If Governor Terry Branstad signs this bill into law as expected, it will lower the minimum wage in Johnson, Linn, Polk and Wapello counties to $7.25 — as well as Lee County, which voted today to raise the wage by $0.95.
“I don’t think any of the Johnson County Supervisors are happy about it. It’s a devastating loss of local control. Minimum wage has not been increased since 2008,” Johnson County Supervisor Mike Carberry said. “Nobody can survive on $7.25.”
According to the Iowa Policy Project’s study on the cost of living in Iowa, even childless young couples and single people working full time require well above $7.25 to meet their basic needs without relying on government assistance. For a single parent with two children, the number jumps to $26 per hour. Affordable Care Act subsidies help these numbers somewhat, but they are still well above $7.25.
According to the report, two Iowa parents working full time with two children and ACA subsidies both have to make over $15 per hour to meet their family’s basic needs — which is enough as long as those parents never take days off, can schedule work for the times when their kids are in school, eat every meal at the cost of the USDA Low-Cost Family Food Plan, use home-based childcare and make no purchases except necessary household items, clothing, rent, transportation, utilities and telephone service.
“There were a number of people who had really benefited statewide from those increases in the minimum wage. So I’m really sad for those families,” Johnson County Supervisor Rod Sullivan said. “In terms of good governance, I think it’s just really wrong for the state to take away local control in all these areas.”
All Republican senators voted in favor of HF 295 and all Democrats opposed it, plus the state senate’s lone independent, Sen. David Johnson (Ocheyedan). Branstad has said he’d like to see a statewide wage increase, but no legislation has been introduced to raise it.

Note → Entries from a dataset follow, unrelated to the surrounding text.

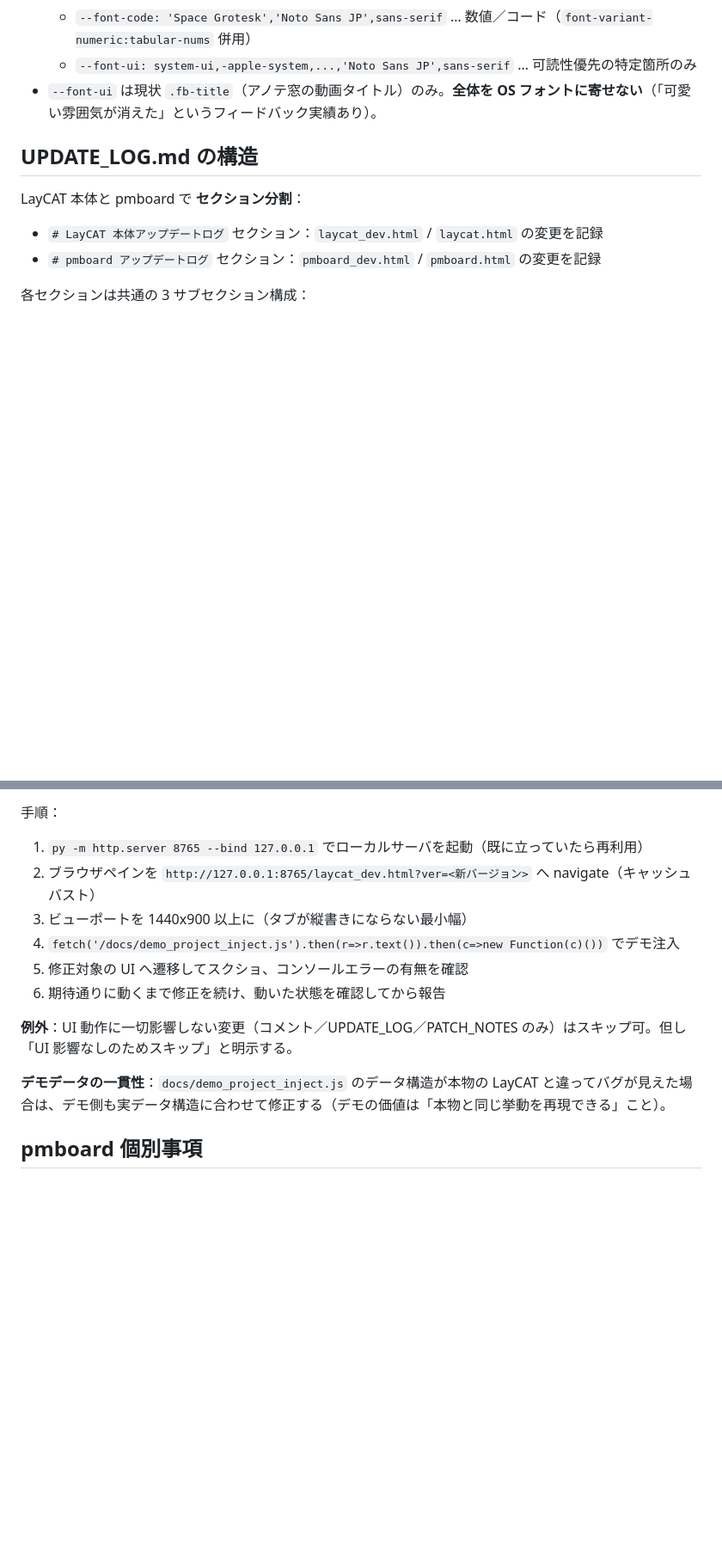
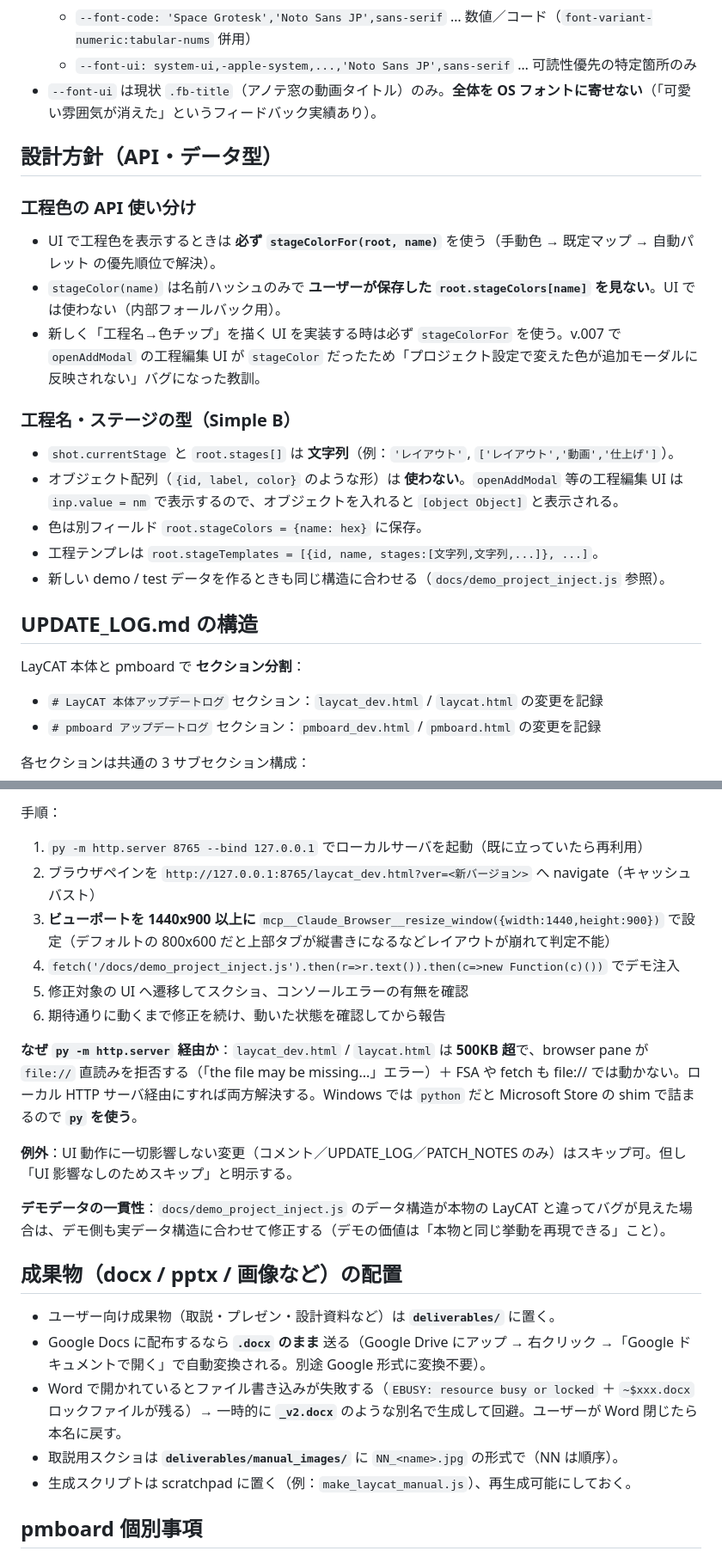
Before and after one commit to ogshaw03/lay_cat, a Markdown page: CLAUDE.md, 2 parts joined by grey strips. Shown at 86% size. Rendered like a GitHub page; blank space fills up the shorter version.

Commit message:
CLAUDE.md：スコープ厳守・工程色/工程名の設計方針・ビューポート/サーバ制約・成果物配置を追記
今回のセッションで判明したハマりポイントを明文化：

1. スコープ・提案方針（新セクション）：指示対象だけに絞る、類似バグ発見時も実装は別タスク
2. 設計方針（新セクション）：
   - 工程色は stageColorFor(root, name) を使う（stageColor は内部フォールバック用）
   - 工程名は文字列、root.stages[] は文字列配列、オブジェクトを入れると [object Object]
3. 修正後の動作確認（既存セクションに追記）：
   - 1440x900 viewport 必須（800x600 だとタブ縦書き）
   - py -m http.server 経由必須（laycat_dev.html >500KB で file:// 不可、Windows は python shim 回避で py）
4. 成果物の配置（新セクション）：deliverables/ 配置、.docx のまま配布、Word ロック時は _v2.docx 別名

Co-Authored-By: Claude Opus 4.7 <noreply@anthropic.com>

```diff
--- a/CLAUDE.md
+++ b/CLAUDE.md
@@ -84,6 +89,20 @@
   - `--font-ui: system-ui,-apple-system,...,'Noto Sans JP',sans-serif` … 可読性優先の特定箇所のみ
 - `--font-ui` は現状 `.fb-title`（アノテ窓の動画タイトル）のみ。**全体を OS フォントに寄せない**（「可愛い雰囲気が消えた」というフィードバック実績あり）。
 
+## 設計方針（API・データ型）
+
+### 工程色の API 使い分け
+- UI で工程色を表示するときは **必ず `stageColorFor(root, name)`** を使う（手動色 → 既定マップ → 自動パレット の優先順位で解決）。
+- `stageColor(name)` は名前ハッシュのみで **ユーザーが保存した `root.stageColors[name]` を見ない**。UI では使わない（内部フォールバック用）。
+- 新しく「工程名→色チップ」を描く UI を実装する時は必ず `stageColorFor` を使う。v.007 で `openAddModal` の工程編集 UI が `stageColor` だったため「プロジェクト設定で変えた色が追加モーダルに反映されない」バグになった教訓。
+
+### 工程名・ステージの型（Simple B）
+- `shot.currentStage` と `root.stages[]` は **文字列**（例：`'レイアウト'`, `['レイアウト','動画','仕上げ']`）。
+- オブジェクト配列（`{id, label, color}` のような形）は **使わない**。`openAddModal` 等の工程編集 UI は `inp.value = nm` で表示するので、オブジェクトを入れると `[object Object]` と表示される。
+- 色は別フィールド `root.stageColors = {name: hex}` に保存。
+- 工程テンプレは `root.stageTemplates = [{id, name, stages:[文字列,文字列,...]}, ...]`。
+- 新しい demo / test データを作るときも同じ構造に合わせる（`docs/demo_project_inject.js` 参照）。
+
 ## UPDATE_LOG.md の構造
 LayCAT 本体と pmboard で **セクション分割**：
 - `# LayCAT 本体アップデートログ` セクション：`laycat_dev.html` / `laycat.html` の変更を記録
@@ -121,14 +140,23 @@ Beta 反映のみ→2 に移動、パッチノート記載→3 に移動。「
 手順：
 1. `py -m http.server 8765 --bind 127.0.0.1` でローカルサーバを起動（既に立っていたら再利用）
 2. ブラウザペインを `http://127.0.0.1:8765/laycat_dev.html?ver=<新バージョン>` へ navigate（キャッシュバスト）
-3. ビューポートを 1440x900 以上に（タブが縦書きにならない最小幅）
+3. **ビューポートを 1440x900 以上に** `mcp__Claude_Browser__resize_window({width:1440,height:900})` で設定（デフォルトの 800x600 だと上部タブが縦書きになるなどレイアウトが崩れて判定不能）
 4. `fetch('/docs/demo_project_inject.js').then(r=>r.text()).then(c=>new Function(c)())` でデモ注入
 5. 修正対象の UI へ遷移してスクショ、コンソールエラーの有無を確認
 6. 期待通りに動くまで修正を続け、動いた状態を確認してから報告
 
+**なぜ `py -m http.server` 経由か**：`laycat_dev.html` / `laycat.html` は **500KB 超**で、browser pane が `file://` 直読みを拒否する（「the file may be missing...」エラー）＋ FSA や fetch も file:// では動かない。ローカル HTTP サーバ経由にすれば両方解決する。Windows では `python` だと Microsoft Store の shim で詰まるので **`py` を使う**。
+
 **例外**：UI 動作に一切影響しない変更（コメント／UPDATE_LOG／PATCH_NOTES のみ）はスキップ可。但し「UI 影響なしのためスキップ」と明示する。
 
 **デモデータの一貫性**：`docs/demo_project_inject.js` のデータ構造が本物の LayCAT と違ってバグが見えた場合は、デモ側も実データ構造に合わせて修正する（デモの価値は「本物と同じ挙動を再現できる」こと）。
+
+## 成果物（docx / pptx / 画像など）の配置
+- ユーザー向け成果物（取説・プレゼン・設計資料など）は **`deliverables/`** に置く。
+- Google Docs に配布するなら **`.docx` のまま** 送る（Google Drive にアップ → 右クリック →「Google ドキュメントで開く」で自動変換される。別途 Google 形式に変換不要）。
+- Word で開かれているとファイル書き込みが失敗する（`EBUSY: resource busy or locked` ＋ `~$xxx.docx` ロックファイルが残る）→ 一時的に **`_v2.docx`** のような別名で生成して回避。ユーザーが Word 閉じたら本名に戻す。
+- 取説用スクショは **`deliverables/manual_images/`** に `NN_<name>.jpg` の形式で（NN は順序）。
+- 生成スクリプトは scratchpad に置く（例：`make_laycat_manual.js`）、再生成可能にしておく。
 
 ## pmboard 個別事項
 - **LayCAT 本体のデザインを継承**：モノクロ基調（`--bg` / `--text` / `--accent` 系）。紫/シアン等のブランドカラーは使わない。
```
Also changed, not shown: other parts of CLAUDE.md (+5 -0 lines).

“We would rather have the federal government raise the minimum wage, or the state do it, to a wage that resembles a living wage,” Johnson County Supervisor Mike Carberry said. “If it’s not the federal government or the state government that’s gonna do it, we felt that basically it’s incumbent upon us as Johnson County Supervisors to do what we did, and I still stand behind that and we’re still willing to fight for that increase.”
Carberry and Sullivan said the county may consider legal action to preserve the wage increase. They also said workers whose wages are impacted by this bill could potentially file a class-action lawsuit.
Sullivan said a class-action suit might be asking a lot of low-wage workers. “When you’re working a couple jobs and making eight bucks an hour and trying to take care of all the things that life throws at you, it’s hard to have another thing, ‘Oh yeah, let’s do this lawsuit too.'”
Carberry said that with the highest cost of living in the state, Johnson County should be able to raise wages to match. He encourages Iowans who oppose HF 295 to contact Gov. Branstad as soon as possible and urge him not to sign the bill. Sullivan said he plans to focus on the next election cycle, and elect legislators who will reverse this decision.
“I’m just gonna hope that the future is a little more friendly toward low income folks. We’re living in a world right now where it’s hard to be poor. There are a lot of factors that wanna keep you poor and make sure that you stay poor, and it’s not easy,” Sullivan said. “Some day things will come around and we’ll get an opportunity to take back the legislature and hopefully we can do something about it.”
“We’re hoping that the market will continue to hold strong and that those workers won’t get a decrease back to $7.25,” Carberry said.
The Center for Worker Justice of Eastern Iowa is interviewing Johnson County business owners, asking them to commit to keeping wages at the current county minimum of $10.10. If you are an employer that wants to be included in this list, contact firstname.lastname@example.org or email@example.com. If you want to support businesses that are willing to continue paying the current county minimum wage, check the Center for Worker Justice’s Facebook page, where a list will soon be available.
“As consumers you can always use your buying power to reward businesses that do pay employees well,” Sullivan said.